**STUDY MATERIAL**:

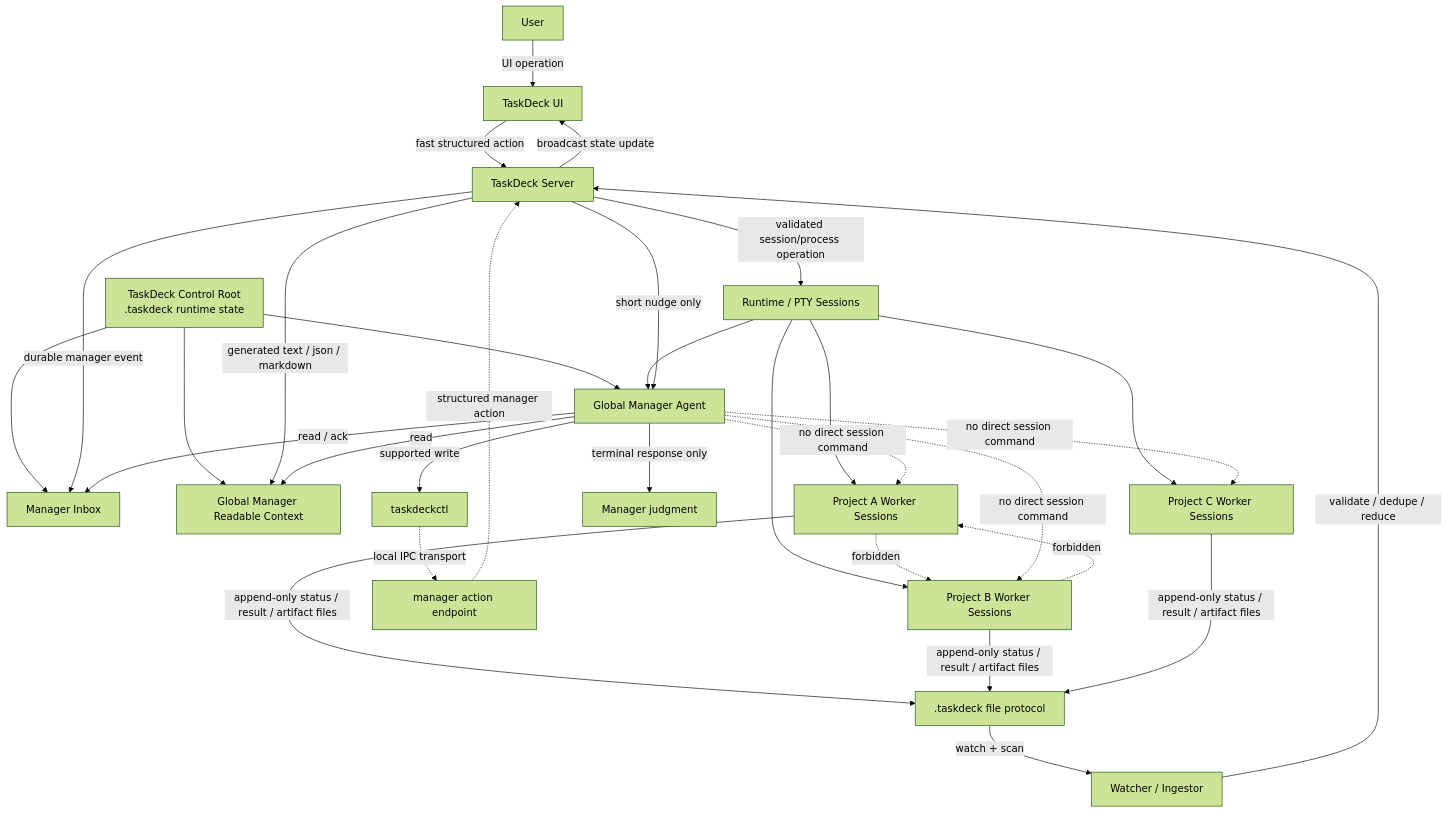
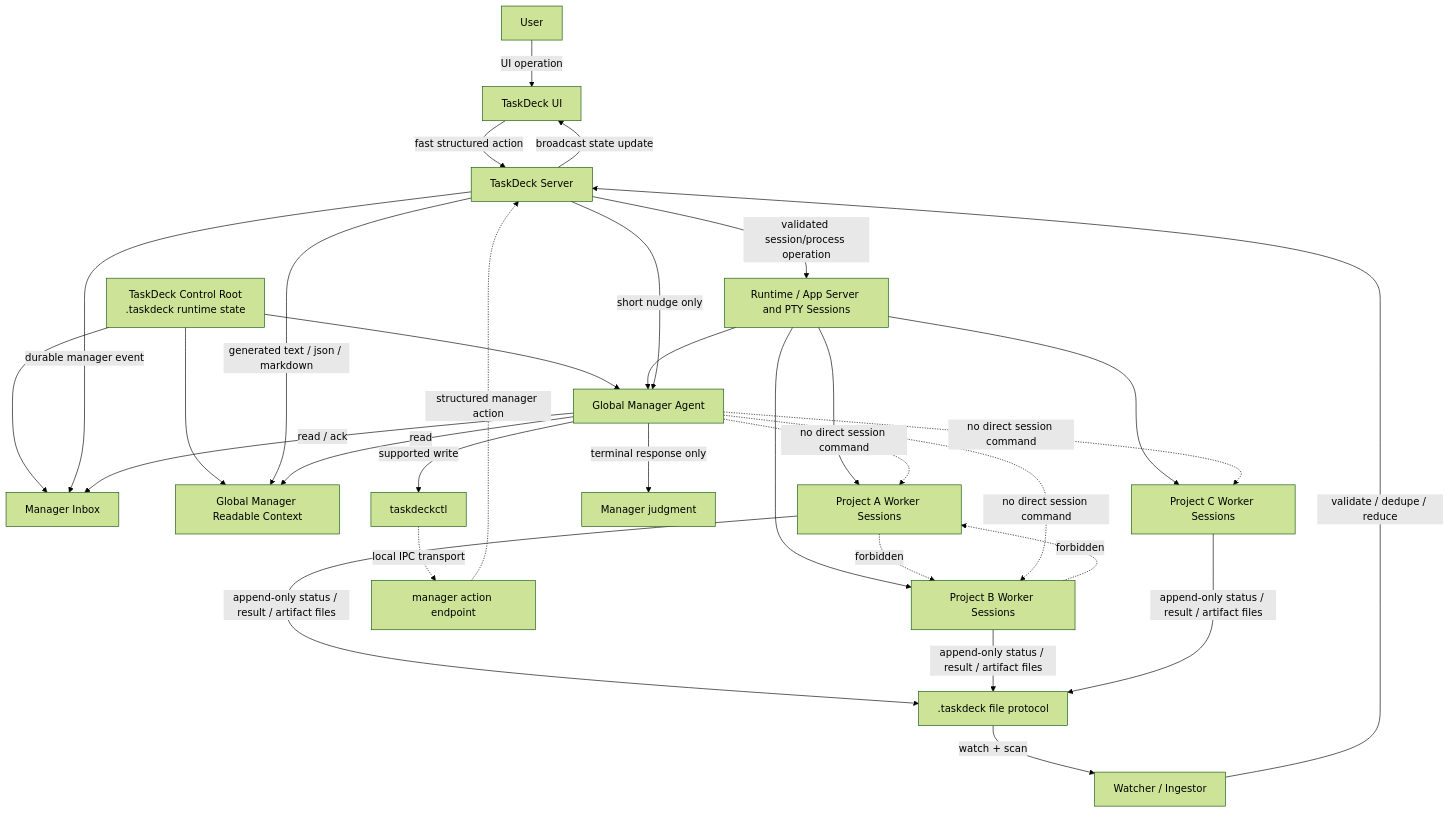
Before and after one commit to hayashikentaro/task-deck: the diagram in docs/taskdeck-actor-protocol.md, drawn with Mermaid (forest theme). The commit also changed 13 other files, not shown here.

Commit message:
Make App Server the primary Codex route

````diff
--- a/docs/taskdeck-actor-protocol.md
+++ b/docs/taskdeck-actor-protocol.md
@@ -34,42 +34,42 @@
 ```mermaid
 flowchart TD
   User[User] -->|UI operation| UI[TaskDeck UI]
   UI -->|fast structured action| Server[TaskDeck Server]
 
   ControlRoot[TaskDeck Control Root<br/>.taskdeck runtime state] --> ManagerInbox[Manager Inbox]
   ControlRoot --> ReadModel[Global Manager Readable Context]
   ControlRoot --> Manager[Global Manager Agent]
 
-  Server -->|validated session/process operation| Runtime[Runtime / PTY Sessions]
+  Server -->|validated session/process operation| Runtime[Runtime / App Server and PTY Sessions]
   Runtime --> ProjectA[Project A Worker Sessions]
   Runtime --> ProjectB[Project B Worker Sessions]
   Runtime --> ProjectC[Project C Worker Sessions]
   Runtime --> Manager
 
   ProjectA -->|append-only status / result / artifact files| Files[.taskdeck file protocol]
   ProjectB -->|append-only status / result / artifact files| Files
   ProjectC -->|append-only status / result / artifact files| Files
 
   Files -->|watch + scan| Ingest[Watcher / Ingestor]
   Ingest -->|validate / dedupe / reduce| Server
 
   Server -->|generated text / json / markdown| ReadModel
   Server -->|durable manager event| ManagerInbox
   Server -->|short nudge only| Manager
 
   Manager -->|read| ReadModel
   Manager -->|read / ack| ManagerInbox
   Manager -->|terminal response only| ManagerOutput[Manager judgment]
 
   Manager -->|supported write| Taskdeckctl[taskdeckctl]
   Taskdeckctl -. local IPC transport .-> ManagerActionEndpoint[manager action endpoint]
   ManagerActionEndpoint -. structured manager action .-> Server
 
   Server -->|broadcast state update| UI
 
   ProjectA -. forbidden .-> ProjectB
   ProjectB -. forbidden .-> ProjectA
   Manager -. no direct session command .-> ProjectA
   Manager -. no direct session command .-> ProjectB
   Manager -. no direct session command .-> ProjectC
 ```
````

**PROBLEM**: Go through the entries and return each line where the word "Sessions" appears.

**ANSWER SECTION**:
-  Server -->|validated session/process operation| Runtime[Runtime / PTY Sessions]
+  Server -->|validated session/process operation| Runtime[Runtime / App Server and PTY Sessions]
   Runtime --> ProjectA[Project A Worker Sessions]
   Runtime --> ProjectB[Project B Worker Sessions]
   Runtime --> ProjectC[Project C Worker Sessions]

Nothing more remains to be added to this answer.